* Exercise inputs
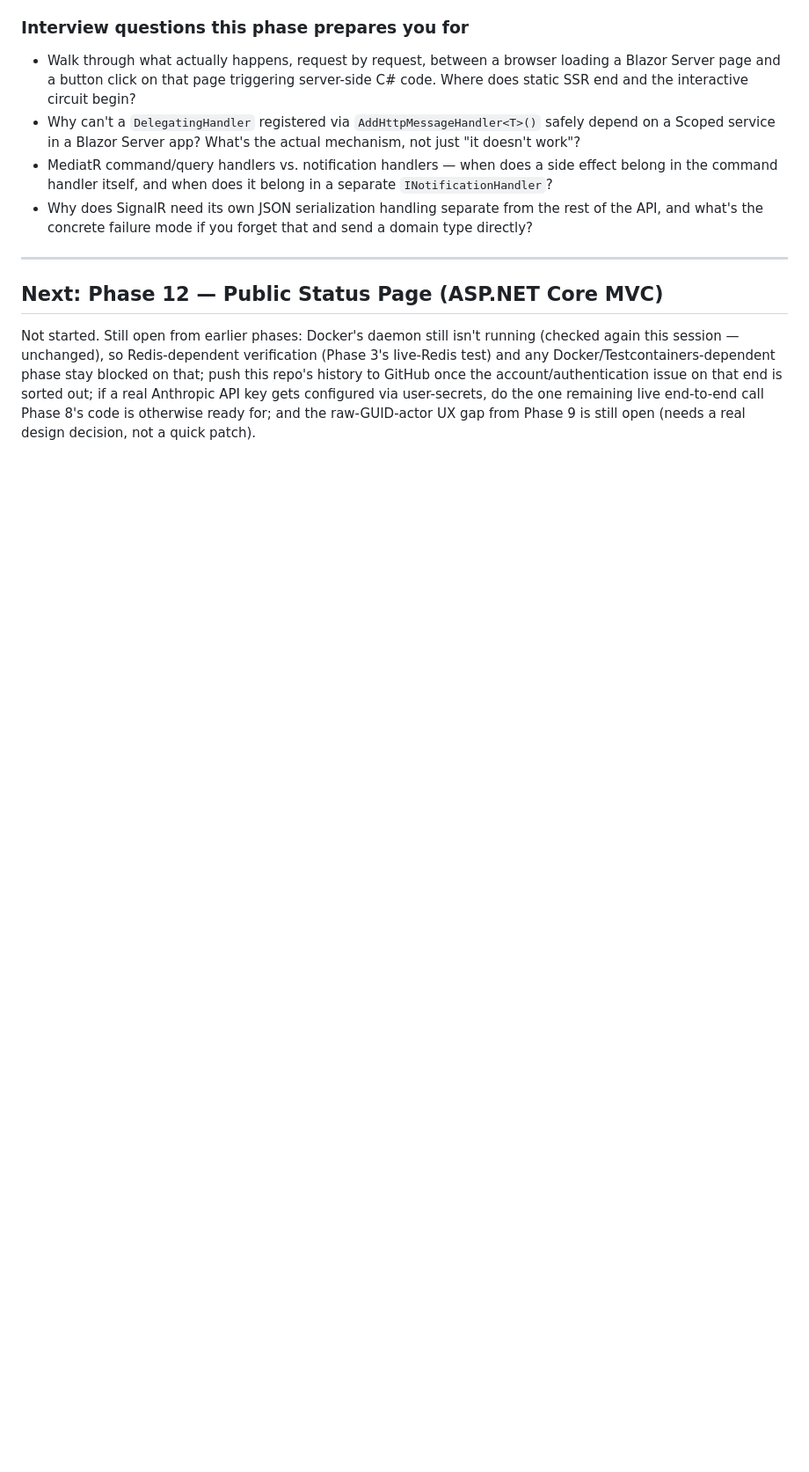
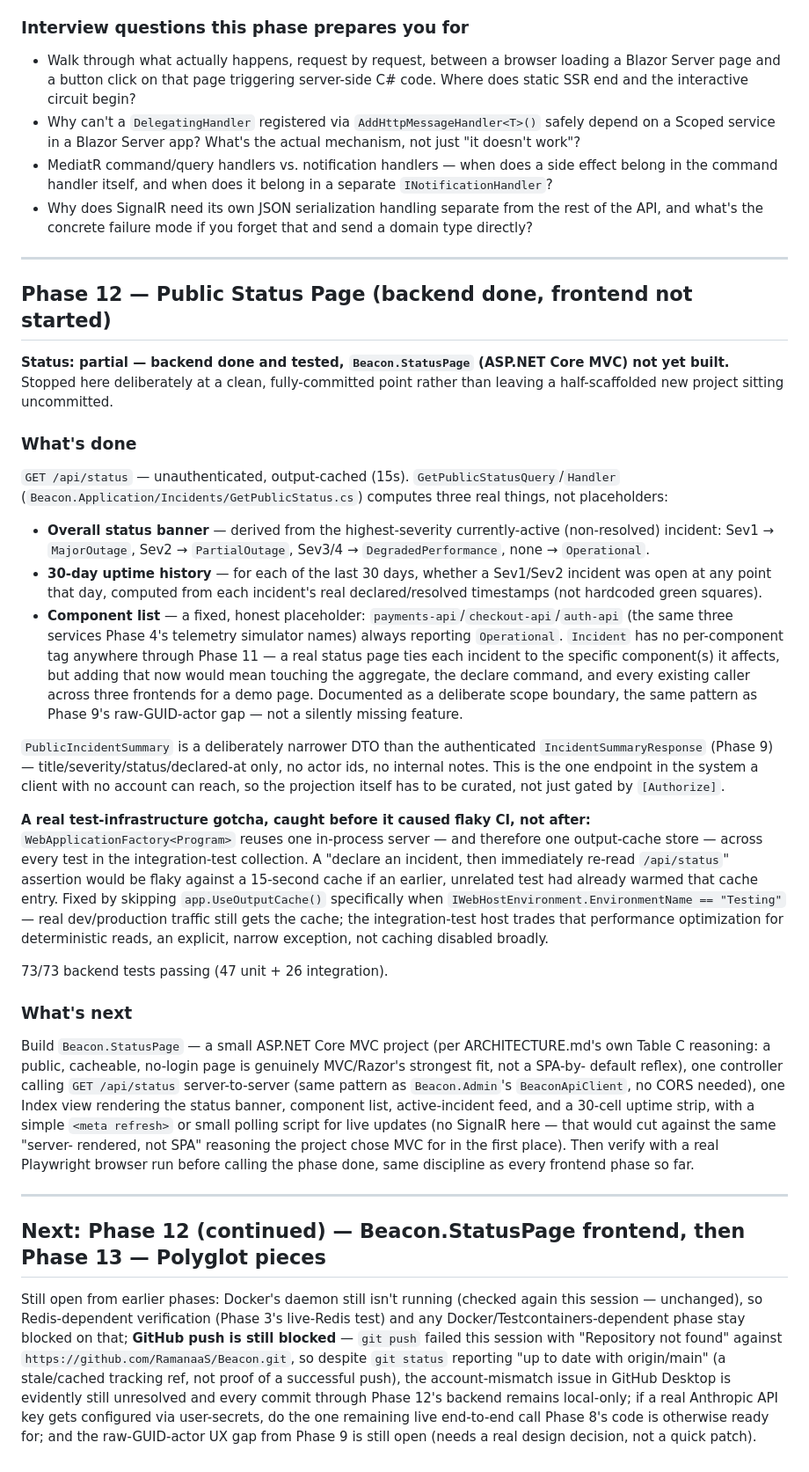
Before and after one commit to RamanaaS/Beacon, a Markdown page: LEARNING_GUIDE.md, the part around the change. Shown at 88% size. GitHub-like rendering; blank space fills up the shorter version.

Commit message:
docs: Phase 12 (partial) learning guide entry - public status API done, StatusPage frontend deferred

```diff
--- a/LEARNING_GUIDE.md
+++ b/LEARNING_GUIDE.md
@@ -1342,12 +1342,69 @@ the fix belongs in the test, which now clicks the in-app nav links instead (Blaz
 
 ---
 
-## Next: Phase 12 — Public Status Page (ASP.NET Core MVC)
+## Phase 12 — Public Status Page (backend done, frontend not started)
 
-Not started. Still open from earlier phases: Docker's daemon still isn't running (checked again
-this session — unchanged), so Redis-dependent verification (Phase 3's live-Redis test) and any
-Docker/Testcontainers-dependent phase stay blocked on that; push this repo's history to GitHub once
-the account/authentication issue on that end is sorted out; if a real Anthropic API key gets
-configured via user-secrets, do the one remaining live end-to-end call Phase 8's code is otherwise
-ready for; and the raw-GUID-actor UX gap from Phase 9 is still open (needs a real design decision,
-not a quick patch).
+**Status: partial — backend done and tested, `Beacon.StatusPage` (ASP.NET Core MVC) not yet built.**
+Stopped here deliberately at a clean, fully-committed point rather than leaving a half-scaffolded
+new project sitting uncommitted.
+
+### What's done
+
+`GET /api/status` — unauthenticated, output-cached (15s). `GetPublicStatusQuery`/`Handler`
+(`Beacon.Application/Incidents/GetPublicStatus.cs`) computes three real things, not placeholders:
+
+- **Overall status banner** — derived from the highest-severity currently-active (non-resolved)
+  incident: Sev1 → `MajorOutage`, Sev2 → `PartialOutage`, Sev3/4 → `DegradedPerformance`, none →
+  `Operational`.
+- **30-day uptime history** — for each of the last 30 days, whether a Sev1/Sev2 incident was open
+  at any point that day, computed from each incident's real declared/resolved timestamps (not
+  hardcoded green squares).
+- **Component list** — a fixed, honest placeholder: `payments-api`/`checkout-api`/`auth-api`
+  (the same three services Phase 4's telemetry simulator names) always reporting `Operational`.
+  `Incident` has no per-component tag anywhere through Phase 11 — a real status page ties each
+  incident to the specific component(s) it affects, but adding that now would mean touching the
+  aggregate, the declare command, and every existing caller across three frontends for a demo
+  page. Documented as a deliberate scope boundary, the same pattern as Phase 9's raw-GUID-actor
+  gap — not a silently missing feature.
+
+`PublicIncidentSummary` is a deliberately narrower DTO than the authenticated
+`IncidentSummaryResponse` (Phase 9) — title/severity/status/declared-at only, no actor ids, no
+internal notes. This is the one endpoint in the system a client with no account can reach, so the
+projection itself has to be curated, not just gated by `[Authorize]`.
+
+**A real test-infrastructure gotcha, caught before it caused flaky CI, not after:**
+`WebApplicationFactory<Program>` reuses one in-process server — and therefore one output-cache
+store — across every test in the integration-test collection. A "declare an incident, then
+immediately re-read `/api/status`" assertion would be flaky against a 15-second cache if an
+earlier, unrelated test had already warmed that cache entry. Fixed by skipping
+`app.UseOutputCache()` specifically when `IWebHostEnvironment.EnvironmentName == "Testing"` — real
+dev/production traffic still gets the cache; the integration-test host trades that performance
+optimization for deterministic reads, an explicit, narrow exception, not caching disabled broadly.
+
+73/73 backend tests passing (47 unit + 26 integration).
+
+### What's next
+
+Build `Beacon.StatusPage` — a small ASP.NET Core MVC project (per ARCHITECTURE.md's own Table C
+reasoning: a public, cacheable, no-login page is genuinely MVC/Razor's strongest fit, not a SPA-by-
+default reflex), one controller calling `GET /api/status` server-to-server (same pattern as
+`Beacon.Admin`'s `BeaconApiClient`, no CORS needed), one Index view rendering the status banner,
+component list, active-incident feed, and a 30-cell uptime strip, with a simple `<meta refresh>` or
+small polling script for live updates (no SignalR here — that would cut against the same "server-
+rendered, not SPA" reasoning the project chose MVC for in the first place). Then verify with a real
+Playwright browser run before calling the phase done, same discipline as every frontend phase so far.
+
+---
+
+## Next: Phase 12 (continued) — Beacon.StatusPage frontend, then Phase 13 — Polyglot pieces
+
+Still open from earlier phases: Docker's daemon still isn't running (checked again this session —
+unchanged), so Redis-dependent verification (Phase 3's live-Redis test) and any
+Docker/Testcontainers-dependent phase stay blocked on that; **GitHub push is still blocked** —
+`git push` failed this session with "Repository not found" against
+`https://github.com/RamanaaS/Beacon.git`, so despite `git status` reporting "up to date with
+origin/main" (a stale/cached tracking ref, not proof of a successful push), the account-mismatch
+issue in GitHub Desktop is evidently still unresolved and every commit through Phase 12's backend
+remains local-only; if a real Anthropic API key gets configured via user-secrets, do the one
+remaining live end-to-end call Phase 8's code is otherwise ready for; and the raw-GUID-actor UX gap
+from Phase 9 is still open (needs a real design decision, not a quick patch).
```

* Problem statement
Drop the pictures and give every line above again exactly.

* Answer for this exercise
Before and after one commit to RamanaaS/Beacon, a Markdown page: LEARNING_GUIDE.md, the part around the change. Shown at 88% size. GitHub-like rendering; blank space fills up the shorter version.

Commit message:
docs: Phase 12 (partial) learning guide entry - public status API done, StatusPage frontend deferred

```diff
--- a/LEARNING_GUIDE.md
+++ b/LEARNING_GUIDE.md
@@ -1342,12 +1342,69 @@ the fix belongs in the test, which now clicks the in-app nav links instead (Blaz
 
 ---
 
-## Next: Phase 12 — Public Status Page (ASP.NET Core MVC)
+## Phase 12 — Public Status Page (backend done, frontend not started)
 
-Not started. Still open from earlier phases: Docker's daemon still isn't running (checked again
-this session — unchanged), so Redis-dependent verification (Phase 3's live-Redis test) and any
-Docker/Testcontainers-dependent phase stay blocked on that; push this repo's history to GitHub once
-the account/authentication issue on that end is sorted out; if a real Anthropic API key gets
-configured via user-secrets, do the one remaining live end-to-end call Phase 8's code is otherwise
-ready for; and the raw-GUID-actor UX gap from Phase 9 is still open (needs a real design decision,
-not a quick patch).
+**Status: partial — backend done and tested, `Beacon.StatusPage` (ASP.NET Core MVC) not yet built.**
+Stopped here deliberately at a clean, fully-committed point rather than leaving a half-scaffolded
+new project sitting uncommitted.
+
+### What's done
+
+`GET /api/status` — unauthenticated, output-cached (15s). `GetPublicStatusQuery`/`Handler`
+(`Beacon.Application/Incidents/GetPublicStatus.cs`) computes three real things, not placeholders:
+
+- **Overall status banner** — derived from the highest-severity currently-active (non-resolved)
+  incident: Sev1 → `MajorOutage`, Sev2 → `PartialOutage`, Sev3/4 → `DegradedPerformance`, none →
+  `Operational`.
+- **30-day uptime history** — for each of the last 30 days, whether a Sev1/Sev2 incident was open
+  at any point that day, computed from each incident's real declared/resolved timestamps (not
+  hardcoded green squares).
+- **Component list** — a fixed, honest placeholder: `payments-api`/`checkout-api`/`auth-api`
+  (the same three services Phase 4's telemetry simulator names) always reporting `Operational`.
+  `Incident` has no per-component tag anywhere through Phase 11 — a real status page ties each
+  incident to the specific component(s) it affects, but adding that now would mean touching the
+  aggregate, the declare command, and every existing caller across three frontends for a demo
+  page. Documented as a deliberate scope boundary, the same pattern as Phase 9's raw-GUID-actor
+  gap — not a silently missing feature.
+
+`PublicIncidentSummary` is a deliberately narrower DTO than the authenticated
+`IncidentSummaryResponse` (Phase 9) — title/severity/status/declared-at only, no actor ids, no
+internal notes. This is the one endpoint in the system a client with no account can reach, so the
+projection itself has to be curated, not just gated by `[Authorize]`.
+
+**A real test-infrastructure gotcha, caught before it caused flaky CI, not after:**
+`WebApplicationFactory<Program>` reuses one in-process server — and therefore one output-cache
+store — across every test in the integration-test collection. A "declare an incident, then
+immediately re-read `/api/status`" assertion would be flaky against a 15-second cache if an
+earlier, unrelated test had already warmed that cache entry. Fixed by skipping
+`app.UseOutputCache()` specifically when `IWebHostEnvironment.EnvironmentName == "Testing"` — real
+dev/production traffic still gets the cache; the integration-test host trades that performance
+optimization for deterministic reads, an explicit, narrow exception, not caching disabled broadly.
+
+73/73 backend tests passing (47 unit + 26 integration).
+
+### What's next
+
+Build `Beacon.StatusPage` — a small ASP.NET Core MVC project (per ARCHITECTURE.md's own Table C
+reasoning: a public, cacheable, no-login page is genuinely MVC/Razor's strongest fit, not a SPA-by-
+default reflex), one controller calling `GET /api/status` server-to-server (same pattern as
+`Beacon.Admin`'s `BeaconApiClient`, no CORS needed), one Index view rendering the status banner,
+component list, active-incident feed, and a 30-cell uptime strip, with a simple `<meta refresh>` or
+small polling script for live updates (no SignalR here — that would cut against the same "server-
+rendered, not SPA" reasoning the project chose MVC for in the first place). Then verify with a real
+Playwright browser run before calling the phase done, same discipline as every frontend phase so far.
+
+---
+
+## Next: Phase 12 (continued) — Beacon.StatusPage frontend, then Phase 13 — Polyglot pieces
+
+Still open from earlier phases: Docker's daemon still isn't running (checked again this session —
+unchanged), so Redis-dependent verification (Phase 3's live-Redis test) and any
+Docker/Testcontainers-dependent phase stay blocked on that; **GitHub push is still blocked** —
+`git push` failed this session with "Repository not found" against
+`https://github.com/RamanaaS/Beacon.git`, so despite `git status` reporting "up to date with
+origin/main" (a stale/cached tracking ref, not proof of a successful push), the account-mismatch
+issue in GitHub Desktop is evidently still unresolved and every commit through Phase 12's backend
+remains local-only; if a real Anthropic API key gets configured via user-secrets, do the one
+remaining live end-to-end call Phase 8's code is otherwise ready for; and the raw-GUID-actor UX gap
+from Phase 9 is still open (needs a real design decision, not a quick patch).
```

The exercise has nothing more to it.